El Salvador is the second most deforested country in Latin America after Haiti. Nearly 85 percent of its forest cover has disappeared since the 1960s. Less than 6,000 hectares are classified as primary forest. Deforestation in El Salvador has had serious environmental, social, and economic impacts. Today over 50 percent of El Salvador is not even suitable for food cultivation, and much of the country is plagued with severe soil erosion (Mongabay, 2015).
In 2001, we formed a partnership with environmental conservation leaders in El Salvador, who created Arboles y Agua para El Pueblo (AAP) to address natural resource issues within the country. The organization is led by Armando Hernandez and his dedicated staff who work tirelessly to protect the precious natural resources of El Salvador.
The AAP staff addresses El Salvador’s natural resource issues through reforestation, producing over 28 hardwood and fruit tree species in their nurseries. Local community members, governments, and farmers use these trees for food, firewood, and shade. In addition, AAP and TWP work together to build clean cookstoves that reduce deforestation and deadly household air pollution. Community-led conservation projects create jobs for local people as well purpose and meaning in life. Don Jorge Alberto Dorado Ochoa, an AAP staff member since 2007, found his work at the tree nursery to be healing during his battle with cancer. “I feel strongly that my dedication to the nursery and the work of TWP gave me strength and health.”
AAP reports to TWP on a monthly basis to ensure projects are running smoothly and efficiently. Our International Program staff visit the projects several times a year to monitor progress. At the end of each year, we work together to evaluate successes, challenges, and plan for future needs.

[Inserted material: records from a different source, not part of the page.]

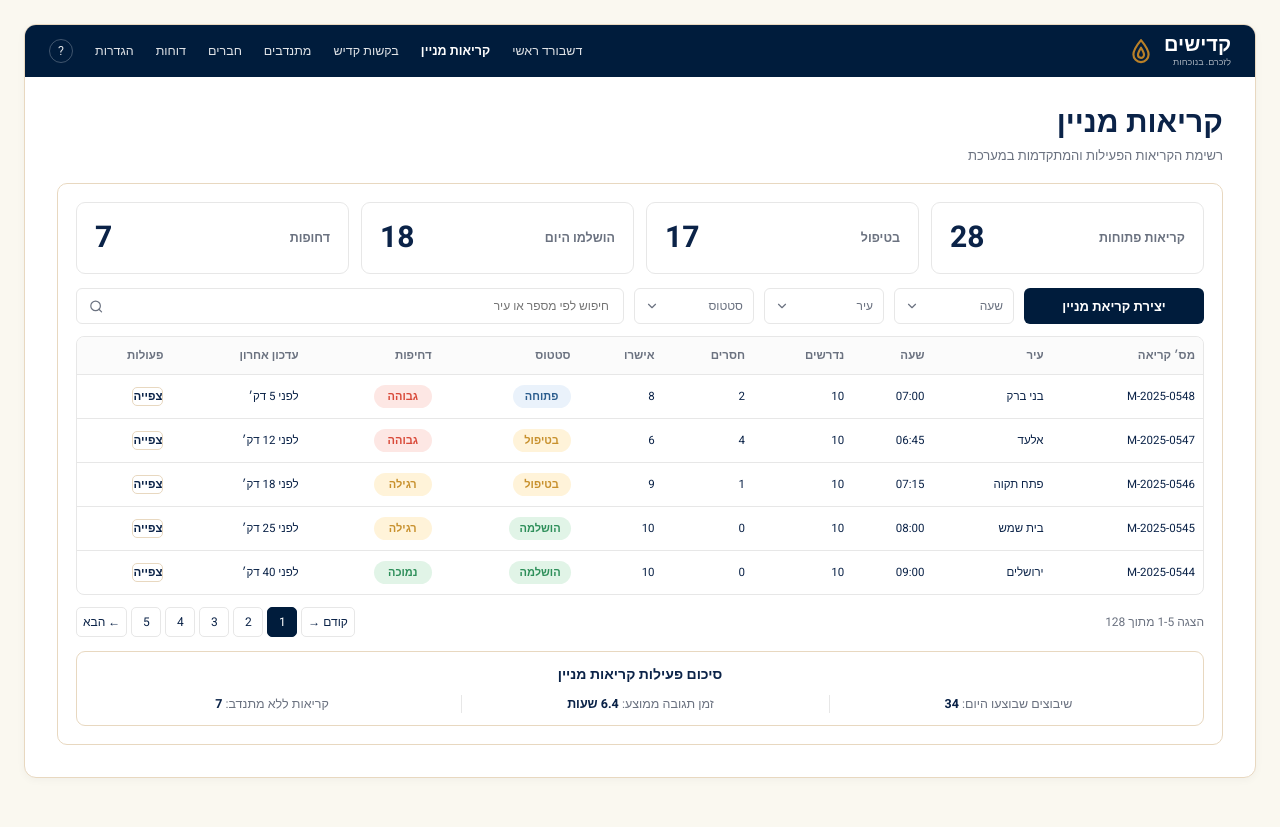
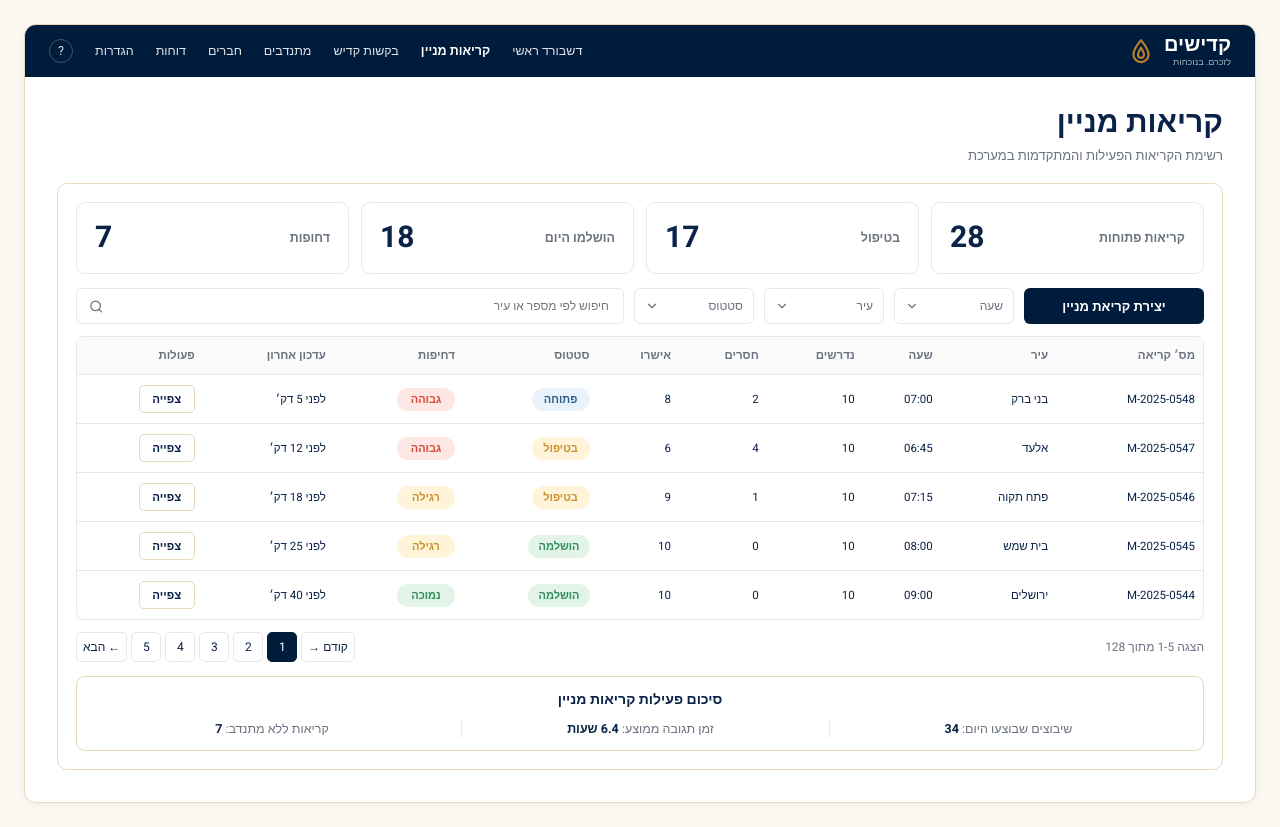
Before and after one commit to maloltzahi-byte/kaddishim-shell, a React (Vite) app: page /calls in a window 1280 px wide. Before the commit the page ends 802 px from the top, so only its background shows below. Built offline with nearby package versions, Linux system fonts and the light colour scheme.

Commit message:
Preserve table action styling for links

```diff
--- a/src/calls-patch.css
+++ b/src/calls-patch.css
@@ -9,7 +9,7 @@
 .data-table { font-size: 11.5px; }
 .data-table th { padding: 10px 8px; }
 .data-table td { padding: 10px 8px; }
-.table-action { height: 28px; min-width: 56px; border-radius: 5px; border: 1px solid var(--color-border-soft); background: #fff; color: var(--color-navy-text); font-size: 11.5px; font-weight: 700; cursor: pointer; }
+.table-action { height: 28px; min-width: 56px; border-radius: 5px; border: 1px solid var(--color-border-soft); background: #fff; color: var(--color-navy-text); font-size: 11.5px; font-weight: 700; cursor: pointer; display: inline-flex; align-items: center; justify-content: center; text-decoration: none; box-sizing: border-box; }
 .calls-activity-summary { margin-top: 14px; border: 1px solid var(--color-border-soft); border-radius: 9px; padding: 12px 16px; background: #fff; }
 .calls-activity-summary h2 { margin: 0 0 10px; text-align: center; font-size: 14px; font-weight: 800; }
 .calls-activity-summary div { display: grid; grid-template-columns: repeat(3, 1fr); gap: 10px; color: var(--color-muted); font-size: 12.5px; }
```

To learn more about Trees, Water & People please visit www.treeswaterpeople.org. Our grassroots conservation efforts depend on friends and donors investing in our work. We hope you will join our community today!